Only the most optimistic Clemson fan might have expected the orange Tiger Paw to appear during CBS' NCAA tournament selection show March 16. But Clemson coach Brad Brownell wanted to recognize Clemson for doing what few thought it could do, and that's play basketball beyond the ACC tournament.

When ESPNU aired the NIT tournament field and the Tigers were presented as expected, it wasn't like the house's foundation was tested.

"I still gathered my team together and we had an NIT party, really, to rally the spirits of our team, to educate our players a little bit on the significance of this tournament," Brownell said. "We weren't jumping around and going crazy like we would have if it had been an NCAA tournament.

"But we were clapping and certainly excited. We had a nice meal together and spent time together with some players' families, to let the guys know . it wasn't something to take lightly."

These days, college basketball's bluebloods look down their nose at the National Invitation Tournament. Ever since the media and marketing for March Madness expanded, the NIT has been akin to off-the-radar bowl games in Boise or Shreveport - a consolation prize, battling for less than the big prize.

Thing is, Brownell, 45, is the least-equipped of the four head coaches in New York City prepping for Tuesday night's semifinals to illustrate to his players just how meaningful the NIT used to be.

Southern Methodist's Larry Brown and Florida State's Leonard Hamilton have each coached in college since the 1970s, and Minnesota's Richard Pitino, 31, simply needs to dial up his famous dad, Rick, for a history lesson.

Brown is the rock star of this "other" final four, and not just because he's the most well-known of the participating players and coaches. He led the Knicks for one season in 2005-06, and he hails from Brooklyn.

"I look at this as a tremendous honor and privilege to be playing in this tournament," Brown said. "When I was growing up, the NIT was the best tournament. Playing in the Garden is exciting for my team because there's no better place to play."

SMU was the biggest snub from the NCAA draw - the Mustangs were ranked in the second-to-last AP and coaches polls, preceding the conference tournaments. ESPN analyst Fran Frascilla, one of Brown's close friends and fellow Brooklyn natives who now lives in Dallas near SMU, spoke to Brown's players about the opportunity.

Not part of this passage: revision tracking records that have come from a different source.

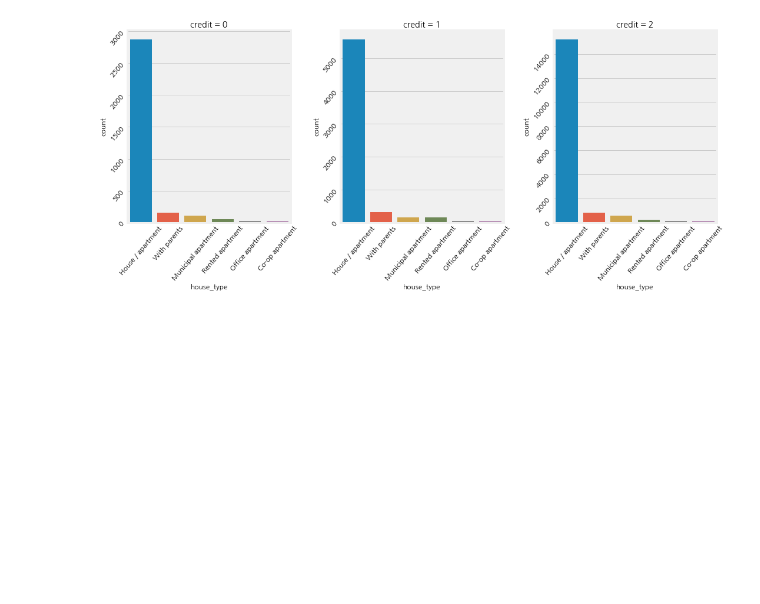
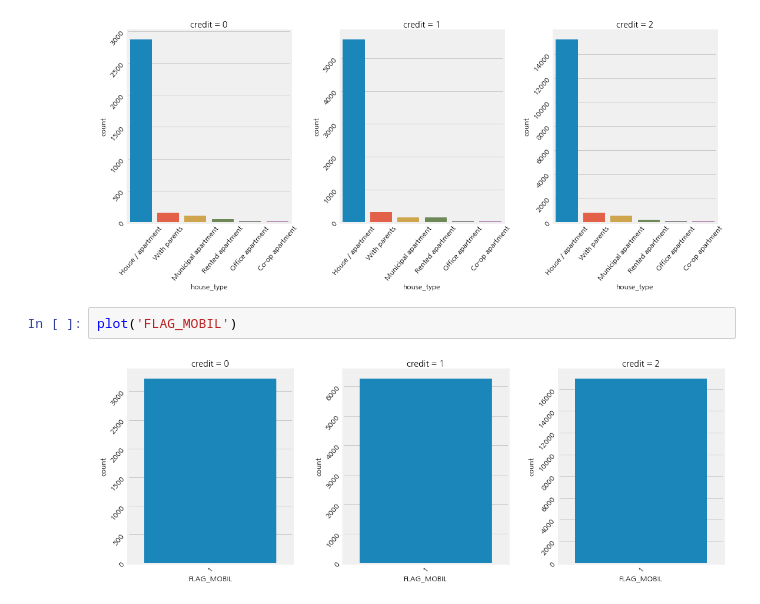
Before and after one commit to jaaaamj0711/DACON, a Jupyter notebook: dacon_ing.ipynb, the cells around one changed output. Saved outputs shown, nothing was run; the diff lists cells and outputs as text; blank space fills up the shorter version.

```diff
--- a/dacon_ing.ipynb
+++ b/dacon_ing.ipynb
@@ -204,3 +204,7 @@ plot('family_type')
 plot('house_type')
 # %% [output]
 [figure]
+# %%
+plot('FLAG_MOBIL')
+# %% [output]
+[figure, added]
```
Also changed, not shown: parts of 9 cells of this notebook.
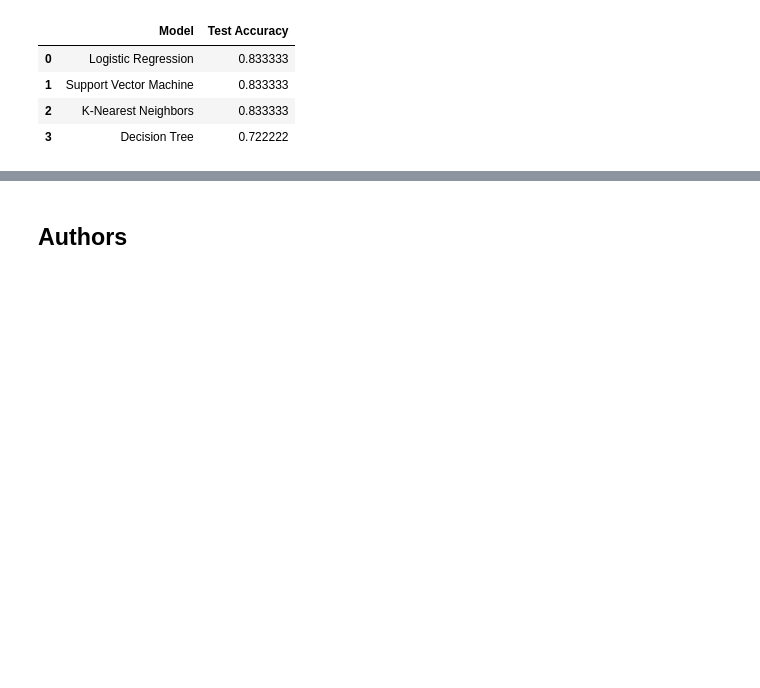
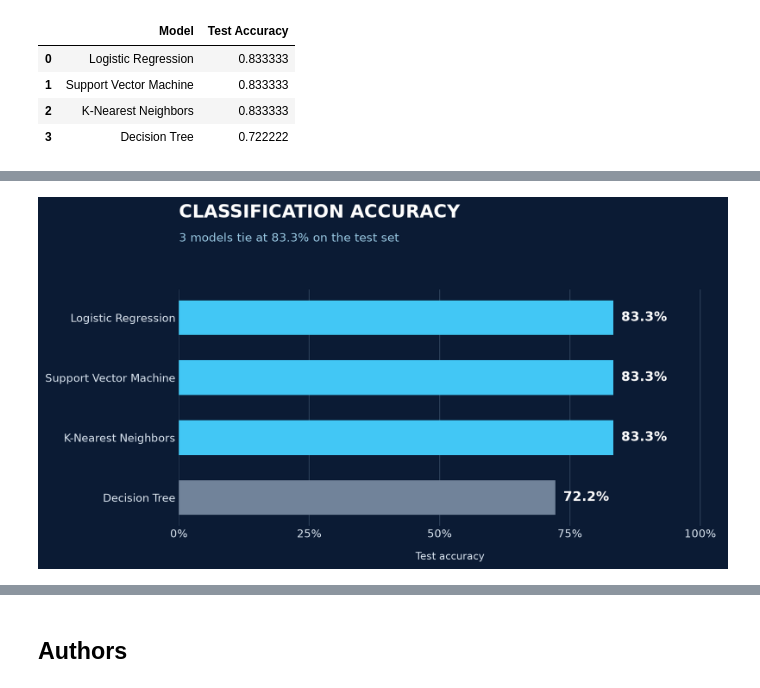
Before and after one commit to treinart/IBM-Data-Science-Professional-Certificate, a Jupyter notebook: 10_Applied Data Science Capstone/Module 4/SpaceX-Machine-Learning-Prediction-Part-5-v1.ipynb, the cells around one changed output, grey strips where cells are left out. Saved outputs shown, nothing was run; the diff lists cells and outputs as text; code cells hidden in the pictures; blank space fills up the shorter version.

```diff
--- a/10_Applied Data Science Capstone/Module 4/SpaceX-Machine-Learning-Prediction-Part-5-v1.ipynb
+++ b/10_Applied Data Science Capstone/Module 4/SpaceX-Machine-Learning-Prediction-Part-5-v1.ipynb
@@ -500,3 +514,55 @@ True Positive Rate: 100.0%
 | 1 | Support Vector Machine | 0.833333 | 0.800000 | 1.000000 | 0.888889 | 3 | 0 |
 | 2 | K-Nearest Neighbors | 0.833333 | 0.800000 | 1.000000 | 0.888889 | 3 | 0 |
 | 3 | Decision Tree | 0.722222 | 0.769231 | 0.833333 | 0.800000 | 3 | 2 |
+# %%
+import matplotlib.ticker as mtick
+
+scores = model_results.copy()
+best = scores["Test Accuracy"].max()
+tied = scores["Test Accuracy"].eq(best).sum()
+
+fig, ax = plt.subplots(figsize=(11.5, 5.6), dpi=170)
+fig.patch.set_facecolor("#0B1B34")
+ax.set_facecolor("#0B1B34")
+
+colors = [
+    "#42C7F5" if score == best else "#71839A"
+    for score in scores["Test Accuracy"]
+]
+bars = ax.barh(
+    scores["Model"], scores["Test Accuracy"],
+    color=colors, height=0.58
+)
+ax.invert_yaxis()
+
+for bar, score in zip(bars, scores["Test Accuracy"]):
+    ax.text(
+        score + 0.015,
+        bar.get_y() + bar.get_height() / 2,
+        f"{score:.1%}",
+        va="center", color="white", fontsize=13, fontweight="bold"
+    )
+
+ax.set_xlim(0, 1.04)
+ax.set_xticks([0, 0.25, 0.50, 0.75, 1.00])
+ax.xaxis.set_major_formatter(mtick.PercentFormatter(1.0, decimals=0))
+ax.grid(axis="x", color="#344760", linewidth=0.8)
+ax.set_axisbelow(True)
+ax.tick_params(axis="both", colors="#DCE7F3", labelsize=11, length=0)
+ax.set_xlabel("Test accuracy", color="#DCE7F3", labelpad=12)
+
+for spine in ax.spines.values():
+    spine.set_visible(False)
+
+fig.text(
+    0.28, 0.94, "CLASSIFICATION ACCURACY",
+    color="white", fontsize=18, fontweight="bold"
+)
+fig.text(
+    0.28, 0.88, f"{tied} models tie at {best:.1%} on the test set",
+    color="#9CCBE5", fontsize=12
+)
+fig.subplots_adjust(left=0.28, right=0.94, bottom=0.17, top=0.76)
+plt.show()
+# %% [output]
+[figure, added]
```
Also changed, not shown: parts of 6 cells of this notebook, 1 other file.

"Fran talked about what the NIT meant, and I kind of talked a little bit about it," Brown said. "But (the players) aren't silly. They know the Garden and historically what that building means."

Before even Brown's time, the NIT champion was regarded as the national champion. After the NCAA tournament became king in the 1950s, the NIT remained just as relevant for a few decades.

"Before the NCAA tournament, people would turn down the NCAA tournament to go to the NIT," Pitino said. "So I know it's got great, great tradition."

Tradition is a nice touch, but so is rewarding roughly 60 college players from the southern or midwestern states with a trip to New York City. All of the top Tigers had never been to Madison Square Garden before their Monday morning shootaround.

"I think our kids are extremely excited and humbled," Brownell said. "We had half of them acting like Carmelo Anthony shooting jumpers in MSG today."

Point guard Rod Hall revealed a midseason conversation with forward K.J. McDaniels that, without mentioning the NIT, they talked about how cool it would be to play in the world's most famous basketball arena.

"It's kind of like a dream come true, that we talked about it and we actually get to play in the Garden," Hall said. "It'll be a once-in-a-lifetime chance, so we'll make the best of it."

Said McDaniels, "I already knew it was the mecca of basketball just because the greats have played in there."

Clemson assistant Earl Grant reminded the Tigers this weekend of how few teams - the NCAA champ, the NIT champ, the CBI and CIT champs - are able to close their season with a victory.

"That's what we want to do," guard Damarcus Harrison said. "That really stuck with us, because we have a chance to end our season with a W, so we want to go all out and play our hardest in these next couple games."